The exhibits highlight important achievements in different eras, starting from prehistoric times and going through the ancient Egyptian, Graeco-Roman, Coptic and Islamic eras reaching modern-day Egypt.
The Mummies Hall, a key display of the museum, is designed to look like the royal tombs in Luxor’s Valley of the Kings. It has a slope leading down to it where visitors find themselves face-to-face with the royal mummies in a dimly lighted hall.
In addition to the royal mummies and their coffins, this displays panels about the first and second cachette of mummies, along with photographs of the Pharaoh Amenhotep II’s tomb (KV35), the hiding place where the second group of royal mummies was uncovered in the late 19th century. Other objects are also shown, such as linen shreds decorated with images of the ancient Egyptian god of mummification Osiris.
The history of each king and queen is also on show beside his or her mummy, as well as the results of DNA tests, descriptions of the diseases the mummy suffered from during life, as well as the lineage and members of the family.
To celebrate the first anniversary of the NMEC in April 2022, a new hall for Egyptian textiles was inaugurated. It presents the art of Egyptian textiles throughout history by exhibiting a collection of tools used by the ancient Egyptians to clean clothes, along with illustrations demonstrating the various stages of laundering clothes in ancient times.
Monks’ robes, icons, and clothes from the Islamic era are also exhibited, along with a collection showing the traditional costumes of all the different governorates. Among the most important objects on display are a collection of linen robes dating from the Ptolemaic, Coptic, Islamic and modern eras, along with a group of fabrics and ancient spinning and weaving instruments, a model of a textile workshop dating back to the ancient Egyptian Middle Kingdom, a statue of an overseer of weavers during the Old Kingdom, and a group of statues and paintings that chronicle fashions through the ages.
The display is enriched with a collection of heritage and traditional fabrics showing traditional costumes in modern times, specifically from North and South Sinai, Siwa, the Delta, Upper Egypt, and Nubia, and a unique collection of traditional costumes of farmers and women.
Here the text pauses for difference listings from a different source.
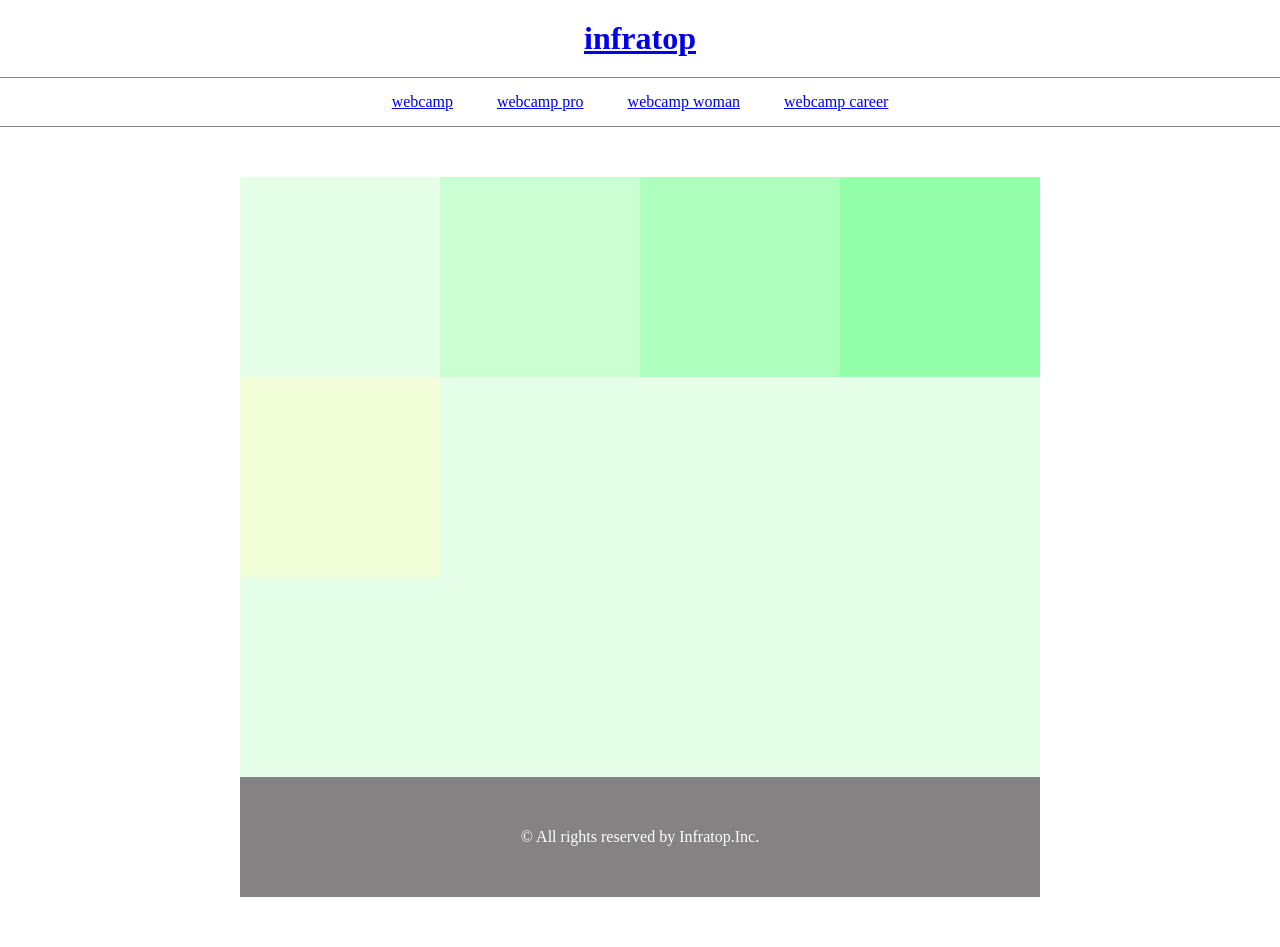
Repository: Tyubyasa/abc
Page: chapter5_exercise/chapter5.html
The author's editor kept a record of every edit. The page is drawn from the files as they stood at one moment, then again after the next edit.
The browser window is 1280 px wide. The pictures show the whole page.

Above is the page before.

After the next edit:
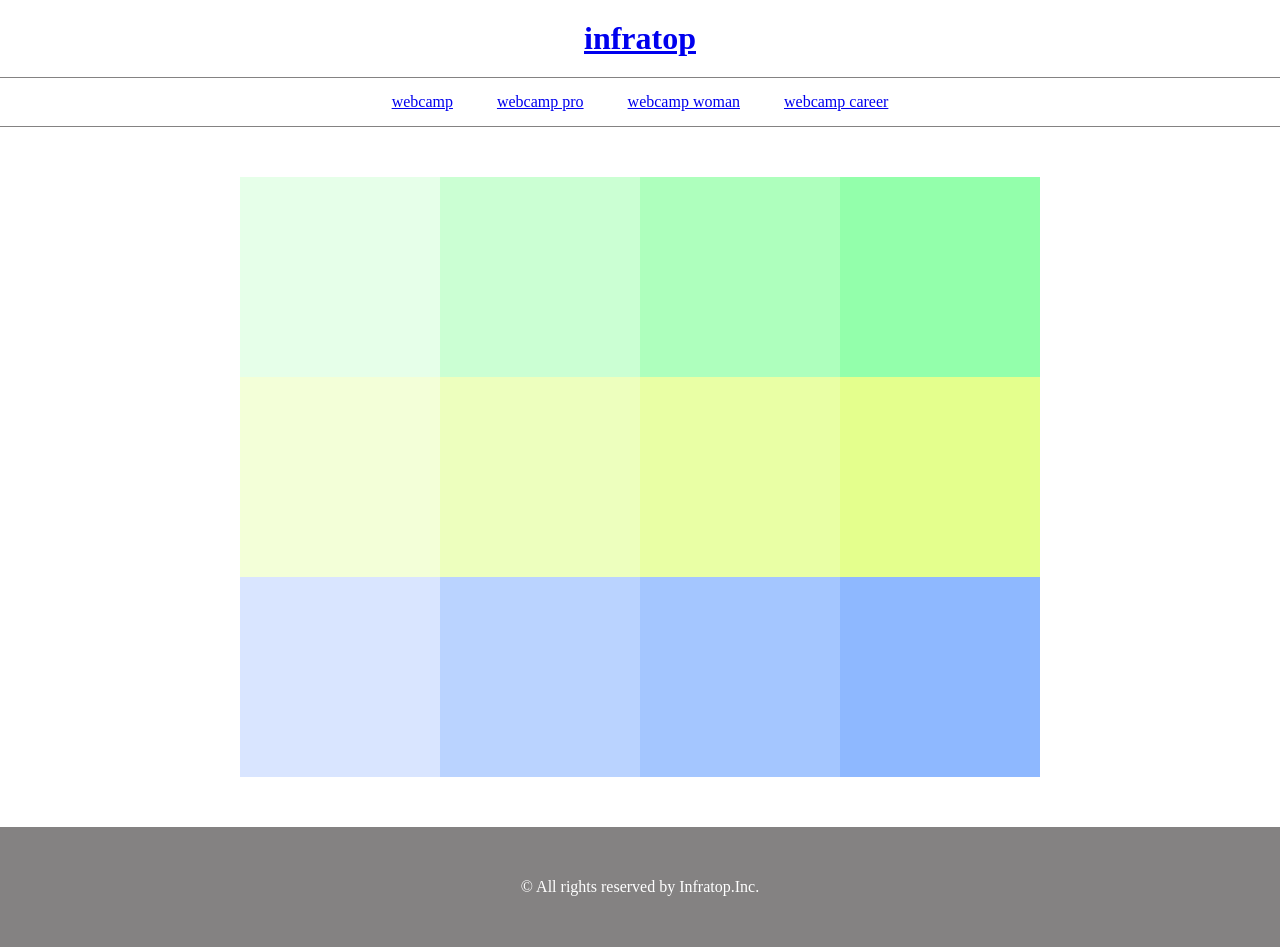
The edit:
--- a/chapter5_exercise/chapter5.html
+++ b/chapter5_exercise/chapter5.html
@@ -51,13 +51,14 @@
       <div class="box3"></div>
       <div class="box4"></div>
       <div class="box5"></div>
-      <div class="box1"></div>
-      <div class="box1"></div>
-      <div class="box1"></div>
-      <div class="box1"></div>
-      <div class="box1"></div>
-      <div class="box1"></div>
-      <div class="box1"></div>
+      <div class="box6"></div>
+      <div class="box7"></div>
+      <div class="box8"></div>
+      <div class="box9"></div>
+      <div class="box10"></div>
+      <div class="box11"></div>
+      <div class="box12"></div>
+      </div>
 
     <!-- footer -->
     <footer>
* A version of this article appears in print in the 6 July, 2023 edition of Al-Ahram Weekly